The first bowler known to have used this style of delivery was the Australian Jack Iverson from Victoria, who used it throughout his Test career in the period after the Second World War, although he did not use the name "carrom ball". Fellow countryman John Gleeson used a similar grip a decade later, but by the 1970s the method was almost forgotten; however, it has since re-entered cricketing consciousness because of its use by Ajantha Mendis of Sri Lanka during 2007-2008, with the new name of carrom ball.
The ball is held between the thumb, forefinger and the middle finger and, instead of a conventional release, the ball is squeezed out and flicked by the fingers like a Carrom player flicking the disc on a Carrom board.
Carrom spin can be considered a third category of spin bowling after leg spin and off spin, as the middle finger and thumb flick or squeeze the ball out of the hand, like a carrom player flicking a striker in the indoor game of carrom.
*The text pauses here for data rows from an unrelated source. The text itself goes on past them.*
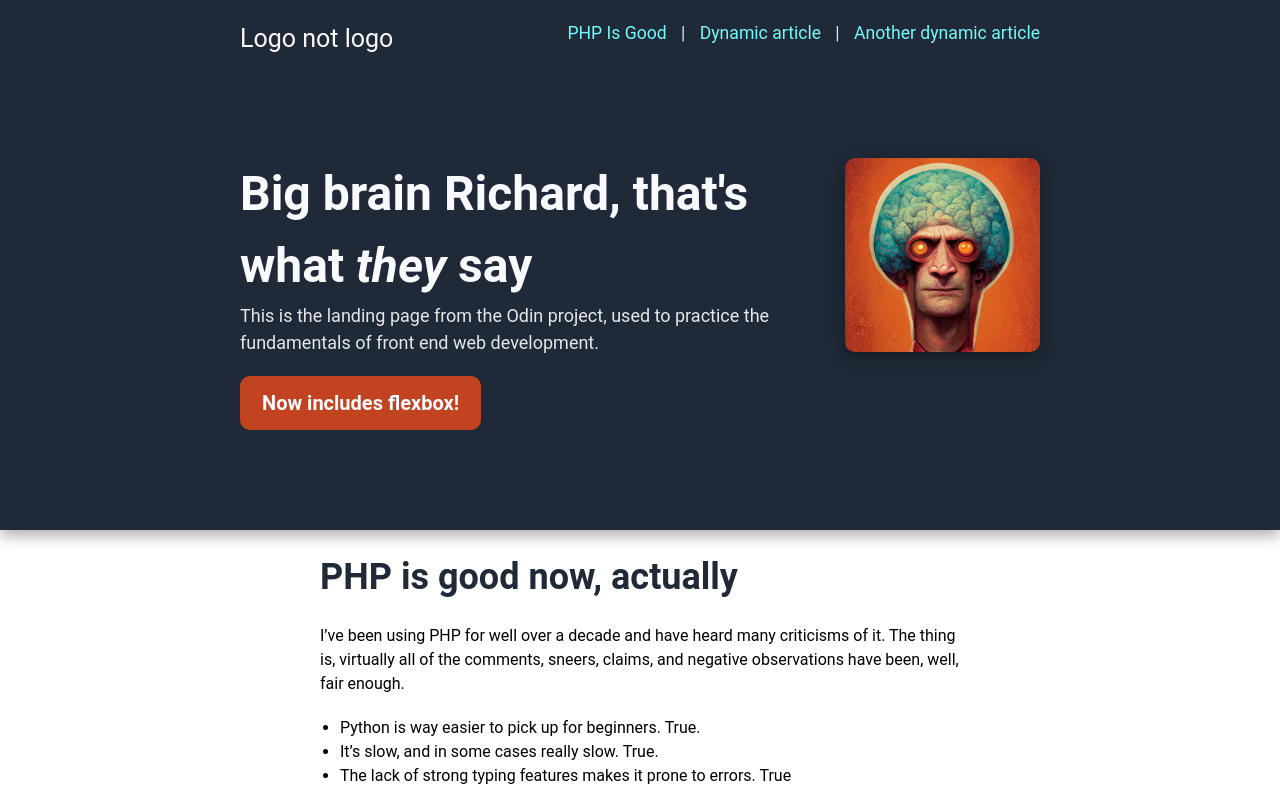
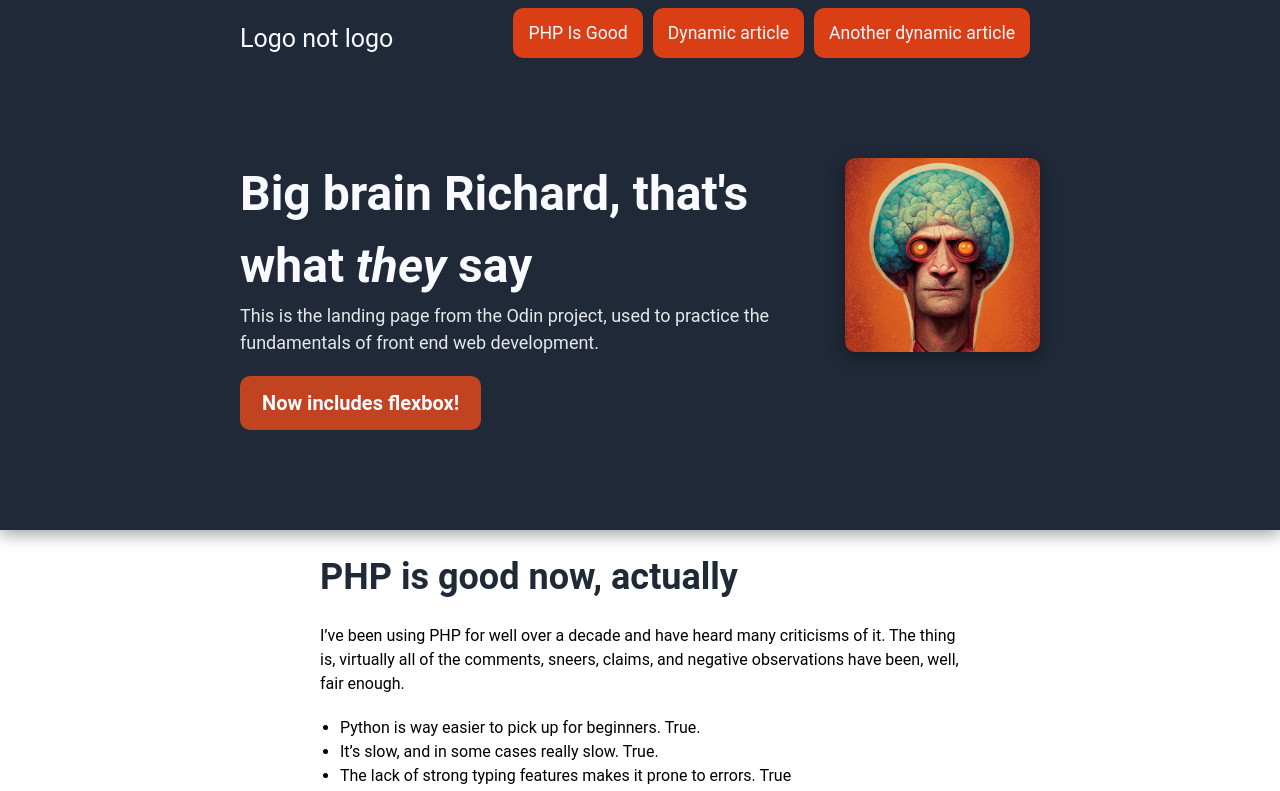
Before and after one commit to richardfwashington/personal-home-page-nextjs, a Next.js app: page /articles/php-is-good-now-actually in a window 1280 px wide. Shown: the top 791 px of the page. Built offline with nearby package versions, Linux system fonts and the light colour scheme.

Commit message:
:art:  Update link styles for SEO

```diff
--- a/src/app/globals.css
+++ b/src/app/globals.css
@@ -89,16 +89,27 @@ button {
 }
 
 .top a:link {
-  color: #73f9f9;
+  color: #f9faff;
   text-decoration: none;
+  padding: 15px;
+  background-color: #D93E15;
+  margin-right: 10px;
+  border-radius: 10px;
 }
 
 .top a:hover {
-  text-decoration: underline;
+  padding: 15px;
+  background-color: #D93E15;
+  margin-right: 10px;
+  border-radius: 10px;
 }
 
 .top a:visited {
-  color: #73f9f9;
+  color: #f9faff;
+  padding: 15px;
+  background-color: #D93E15;
+  margin-right: 10px;
+  border-radius: 10px;
 }
 
 .left h3 {
@@ -114,11 +125,6 @@ button {
   display: inline;
   list-style-type: none;
   color: #e5e7eb;
-}
-
-.top ul li:not(:last-child):after {
-  content: '  |  ';
-  margin: 10px;
 }
 
 .top ul li:hover {
```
When the centre finger is gripped towards the leg side, the ball spins from leg to off; when the centre finger is gripped towards the off side, the ball spins from off to leg.
Depending on the degree the ball is gripped towards the leg side, the carrom ball could also travel straight.
The carrom ball can therefore spin to either the off or leg sides or travel straight (as opposed to the popular misconception that it only spins towards the off side).